Posted 15 August 2016
If you’ve been watching the Olympics, along with looking on in awe at the athletes’ almost superhuman feats, you might also be looking on in confusion at a lot of large, circular bruises adorning some of the athletes’ bodies. Those marks are from an alt-med practice known as “cupping,” in which the flow of ones’ vital life force is somehow corrected by means of the suction of heated glass bowls applied to the skin. Not only does this practice have no medical or scientific basis, but it can be quite dangerous, causing burns and infections.

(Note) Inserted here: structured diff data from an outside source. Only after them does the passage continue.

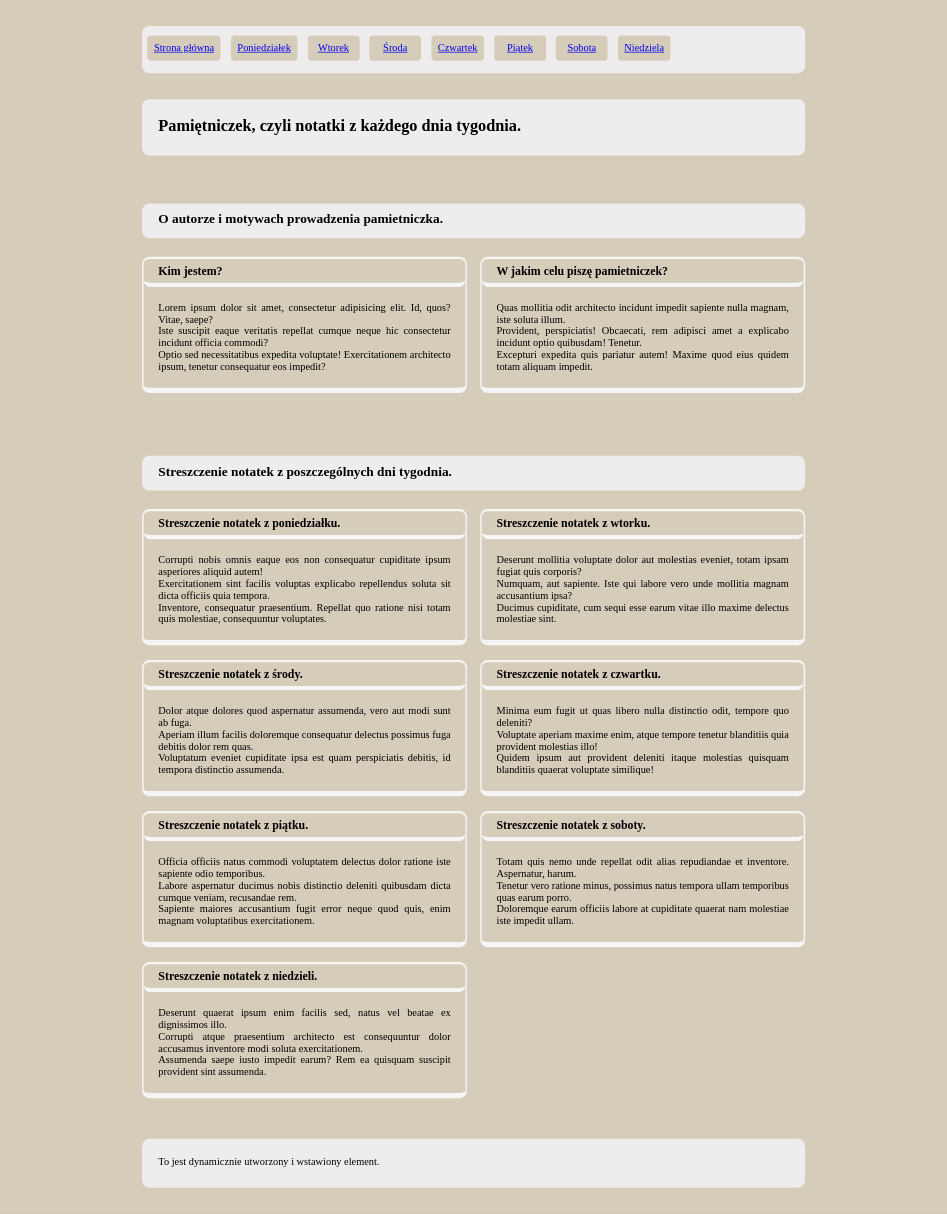
Repository: ArturNatwora/hompage
Page: index.html
The author's editor kept a copy of each file at every save. The page is drawn from the files as they stood at one save, then again after the next save.
The browser window is 1280 px wide. The pictures show the whole page, at 74% of full size.

Above is the page before, as saved 2019-06-12 08:57:30.

After the next save:
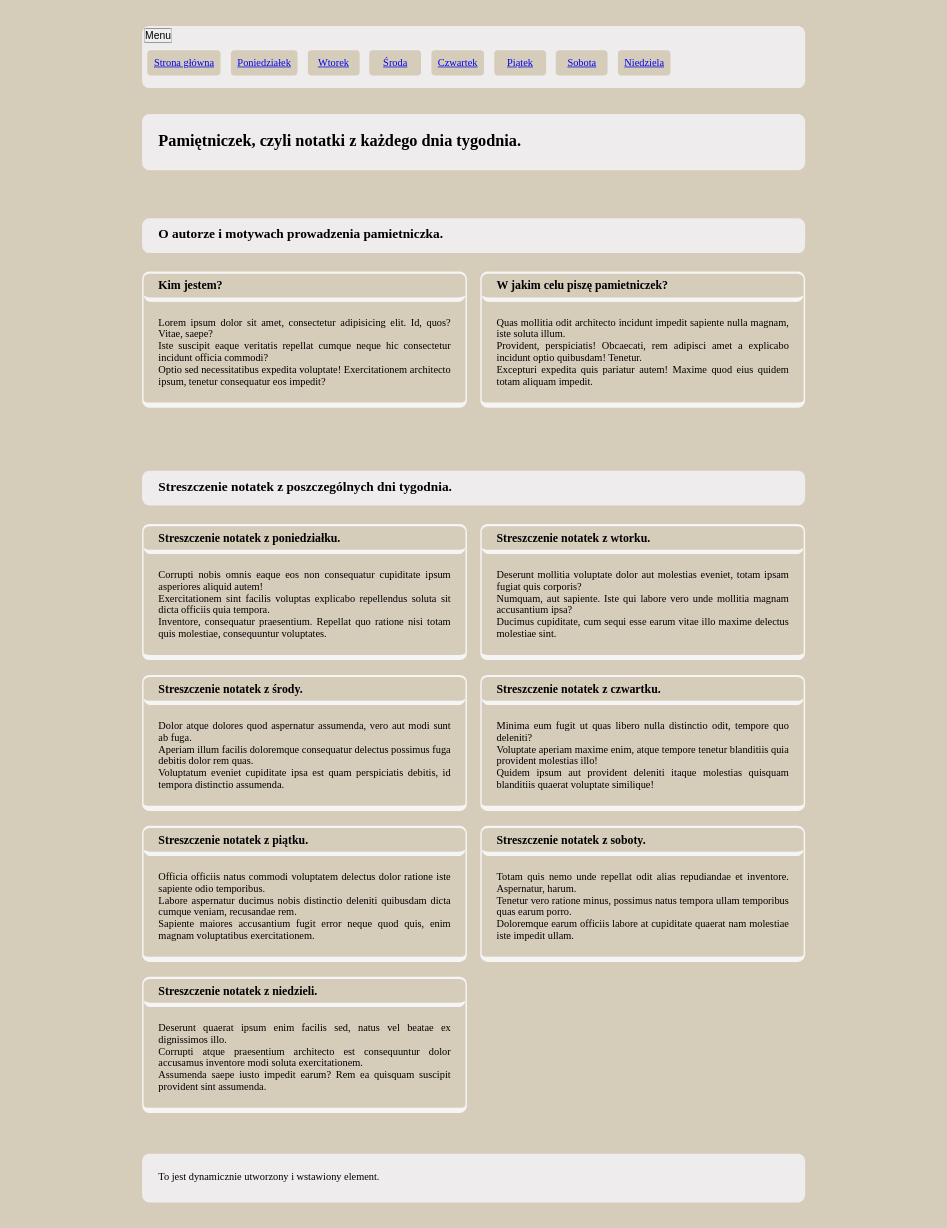
Saved 8 min 46 s later.
--- a/index.html
+++ b/index.html
@@ -12,6 +12,7 @@
 <body>
     <header class="bodyHeader">
         <nav class="bodyHeader__nav">
+            <button class="bodyHeader__navResponsSwich">Menu</button>
             <ul class="bodyHeader__navListLink" >
                 <li class="bodyHeader__navItemLink"><a class="bodyHeader__navLink" href="index.html">Strona główna</a></li>
                 <li class="bodyHeader__navItemLink"><a class="bodyHeader__navLink" href="./days/1.html">Poniedziałek</a></li>

After the save that followed:
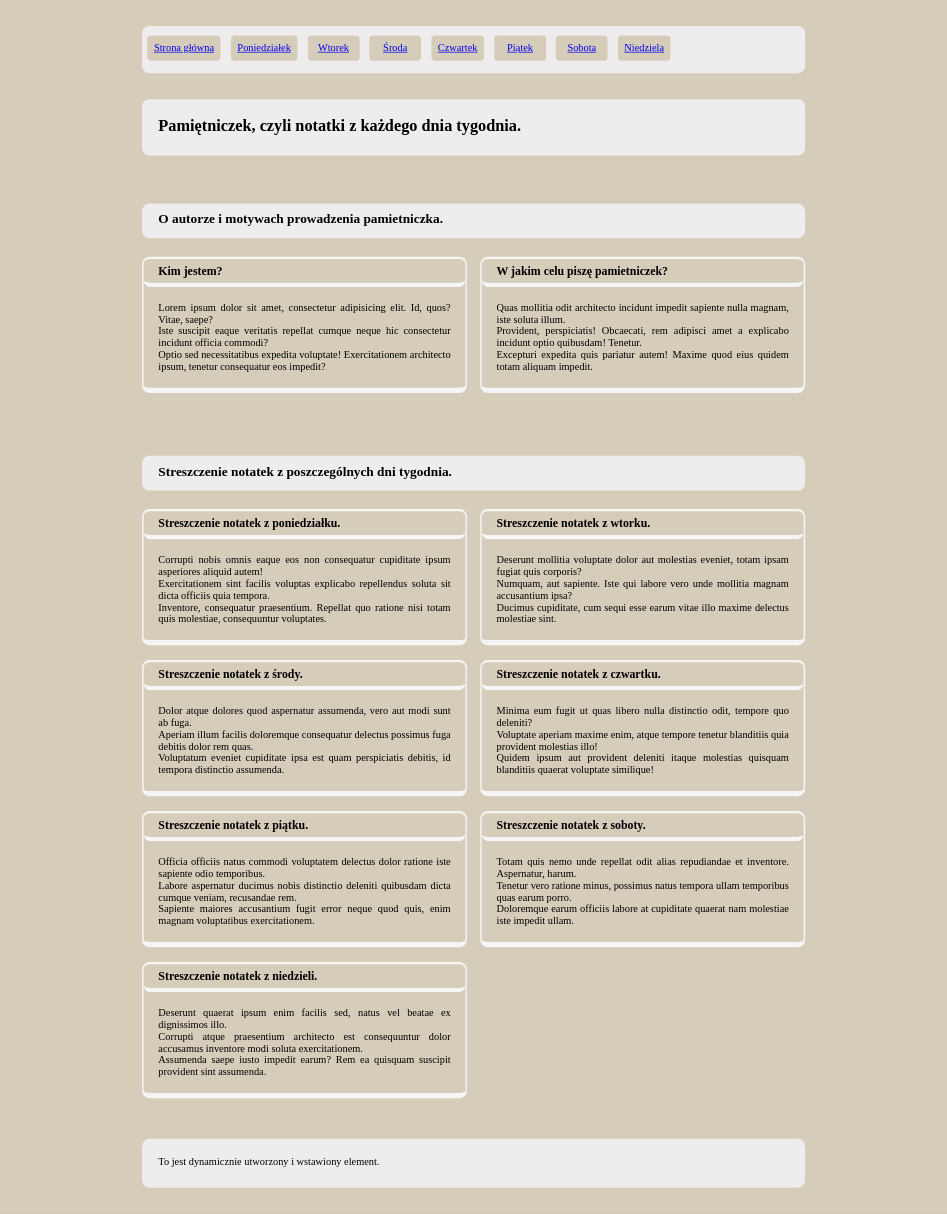
Saved 83 s later.
--- a/index.css
+++ b/index.css
@@ -36,6 +36,9 @@ body{
     border-style: solid;
     border-color: rgb(238, 236, 236);
     border-radius: 10px;
+}
+.bodyHeader__navResponsSwich{
+    display:none;
 }
 .bodyHeader__navListLink {
     width: 100%;
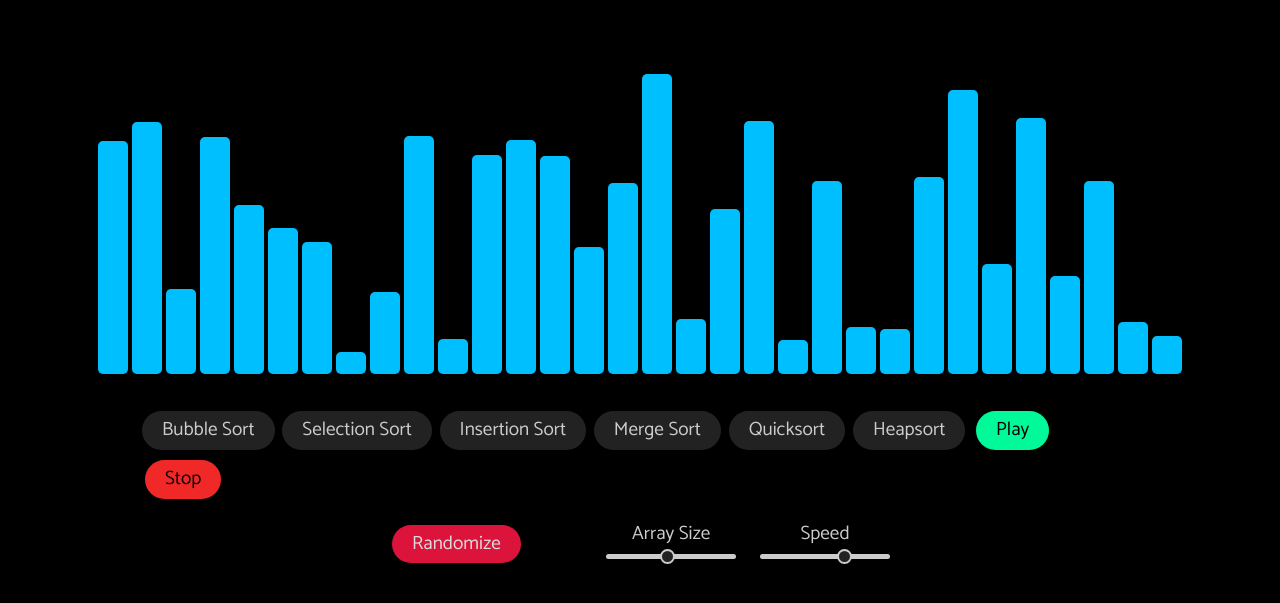
Repository: sneha1010/Sorting-visualizer
Page: index.html
An editor plug-in stored every save of this project. The page is shown before and after the next save, followed by the edit.
The browser window is 1280 px wide. The pictures show the whole page.

Above is the page before, as saved 2022-06-14 16:56:39.

After the next save:
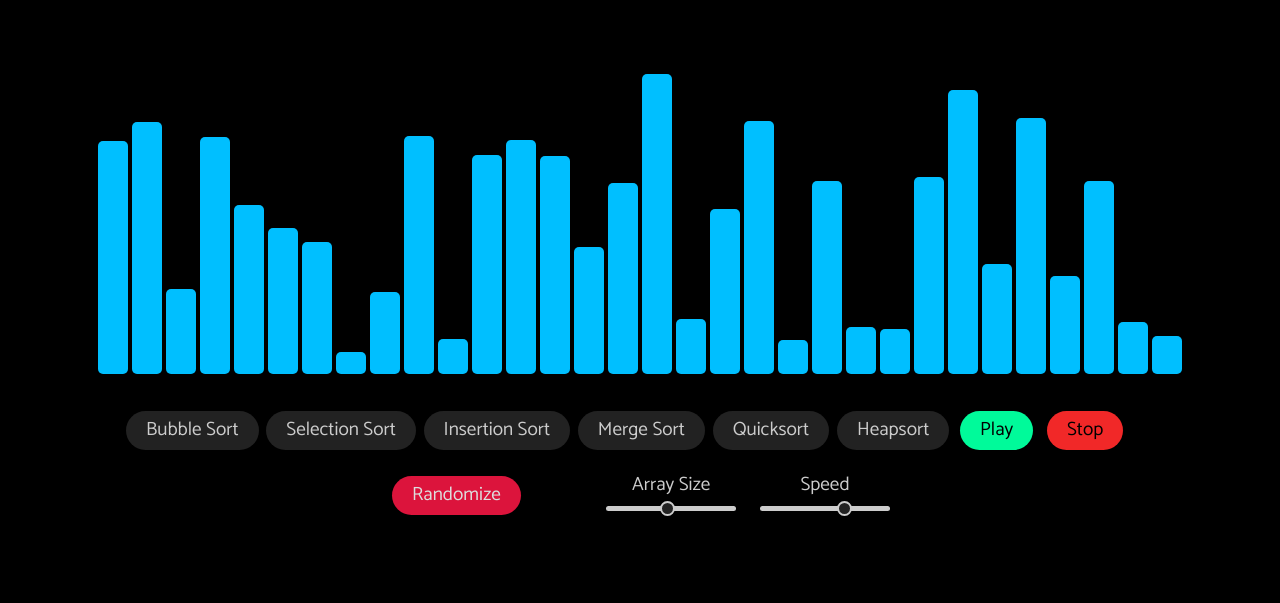
Saved 48 s later.
--- a/assets/style.css
+++ b/assets/style.css
@@ -51,7 +51,7 @@
 }
 
 #algo-container {
-    max-width: 1000px;
+    max-width: 1032px;
     margin: 0.5em auto;
 }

In some of the coverage during the run-up to the games, some athletes have been extolling what they see as the benefits of other pseudoscientific treatments such as homeopathy, acupuncture, and the proud display of kinesiology tape.
These athletes have every right to pursue whatever treatments they see fit, but the Center for Inquiry expressed its concern this week that the perhaps inadvertent endorsement of these unscientific treatments by globally idolized athletes sent a harmful message by lending an air of legitimacy to baseless and potentially harmful treatments. In its statement, CEO Robyn Blumner noted, “People of all ages will understandably look to these athletes as paragons of health and fitness, and of course they will want to emulate them and mirror their behavior,” and she called upon all of those in a position to do so—commentators, journalists, Olympic officials, and athletes—to make it clear to the viewing public that these pseudoscientific treatments are not backed up by evidence and should never be used in lieu of real science-based medicine.
To read more about the problems with things like cupping, see this post from David Gorski from July, and get an overview of some of the other examples of Olympic pseudoscience from Kate Lunau at Motherboard. And special for CFI, Luis Alfonso Gámez explores the pseudoscience of cupping—in Spanish! Writes Gámez, “El ‘cupping’ es una de las pseudoterapias más estúpidas.”
Source: Center for Inquiry newsletter